Drawing on media coverage, in-depth interviews with community leaders, and responses from focus groups, Parcel and Taylor's innovative work combines insights from these sources with findings from a survey of 1,700 county residents. Using a broad range of materials and methods, the authors have produced the definitive story of politics and change in public school assignments in Wake County while demonstrating the importance of these dynamics to cities across the country.

About the Authors

Toby L. Parcel is professor of sociology at North Carolina State University.
For more information about Toby L. Parcel, visit the Author Page.

Andrew J. Taylor is professor of political science at North Carolina State University.
For more information about Andrew J. Taylor, visit the Author Page.


“A rich historical context of policies and politics that shaped the public's reception of repeated reassignments and the use of year-round schools.”--Social Forces

"The End of Consensus both sets the historical record straight regarding the status of public education in Wake County and illuminates the social, political, and educational processes that are at play in Raleigh and, more generally, in contemporary public education across the United States.

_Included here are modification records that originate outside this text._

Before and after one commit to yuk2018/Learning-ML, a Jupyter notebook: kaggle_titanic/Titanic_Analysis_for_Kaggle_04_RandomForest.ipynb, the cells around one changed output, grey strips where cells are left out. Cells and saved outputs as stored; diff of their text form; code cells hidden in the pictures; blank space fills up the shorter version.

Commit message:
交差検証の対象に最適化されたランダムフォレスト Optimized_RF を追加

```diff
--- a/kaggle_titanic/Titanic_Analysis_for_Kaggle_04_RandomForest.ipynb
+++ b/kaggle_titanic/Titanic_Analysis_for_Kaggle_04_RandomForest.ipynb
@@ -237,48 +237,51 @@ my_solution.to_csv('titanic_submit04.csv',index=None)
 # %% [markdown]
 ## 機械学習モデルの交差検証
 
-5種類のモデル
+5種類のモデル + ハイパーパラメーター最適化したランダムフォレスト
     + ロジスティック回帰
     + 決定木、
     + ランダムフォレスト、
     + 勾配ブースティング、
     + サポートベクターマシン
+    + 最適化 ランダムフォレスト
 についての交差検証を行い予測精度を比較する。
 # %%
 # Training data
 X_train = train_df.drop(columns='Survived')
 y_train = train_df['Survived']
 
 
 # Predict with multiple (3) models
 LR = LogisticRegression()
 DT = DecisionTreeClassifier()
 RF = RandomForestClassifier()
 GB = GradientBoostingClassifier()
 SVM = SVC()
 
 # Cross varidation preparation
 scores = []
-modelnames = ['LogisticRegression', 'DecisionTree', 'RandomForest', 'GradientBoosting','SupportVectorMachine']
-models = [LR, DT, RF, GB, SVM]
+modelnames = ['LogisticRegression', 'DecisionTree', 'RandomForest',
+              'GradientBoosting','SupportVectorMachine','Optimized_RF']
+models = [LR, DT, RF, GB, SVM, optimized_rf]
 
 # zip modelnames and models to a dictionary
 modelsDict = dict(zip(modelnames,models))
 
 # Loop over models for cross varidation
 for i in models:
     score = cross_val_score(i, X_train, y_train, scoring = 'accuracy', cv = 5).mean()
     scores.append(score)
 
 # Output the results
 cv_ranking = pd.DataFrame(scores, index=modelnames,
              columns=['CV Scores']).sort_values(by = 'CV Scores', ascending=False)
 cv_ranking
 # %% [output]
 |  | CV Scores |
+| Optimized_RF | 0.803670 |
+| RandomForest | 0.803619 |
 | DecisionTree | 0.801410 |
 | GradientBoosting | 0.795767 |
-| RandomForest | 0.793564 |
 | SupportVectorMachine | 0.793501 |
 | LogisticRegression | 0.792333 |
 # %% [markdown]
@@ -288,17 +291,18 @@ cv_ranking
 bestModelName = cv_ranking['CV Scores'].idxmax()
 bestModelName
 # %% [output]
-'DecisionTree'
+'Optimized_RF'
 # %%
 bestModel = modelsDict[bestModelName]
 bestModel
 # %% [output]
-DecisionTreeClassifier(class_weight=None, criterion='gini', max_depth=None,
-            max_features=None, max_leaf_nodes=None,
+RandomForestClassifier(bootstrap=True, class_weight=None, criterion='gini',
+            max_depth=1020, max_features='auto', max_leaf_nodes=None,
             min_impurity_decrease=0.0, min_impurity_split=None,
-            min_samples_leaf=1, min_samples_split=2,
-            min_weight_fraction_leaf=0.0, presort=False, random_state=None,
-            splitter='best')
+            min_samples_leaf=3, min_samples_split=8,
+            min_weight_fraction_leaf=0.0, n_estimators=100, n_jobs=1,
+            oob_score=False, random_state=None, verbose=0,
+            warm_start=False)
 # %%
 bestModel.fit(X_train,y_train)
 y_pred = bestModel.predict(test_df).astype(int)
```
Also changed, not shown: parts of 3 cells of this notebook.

It stands as a striking case study of the underlying social and political dynamics of school reform that communities across the nation are facing."--Roslyn Arlin Mickelson, University of North Carolina at Charlotte

"This significant volume presents a history of the various alignments and realignments of political leadership, as well as how seemingly unconnected policies can interact to shape citizens' perspectives."--Elizabeth DeBray, University of Georgia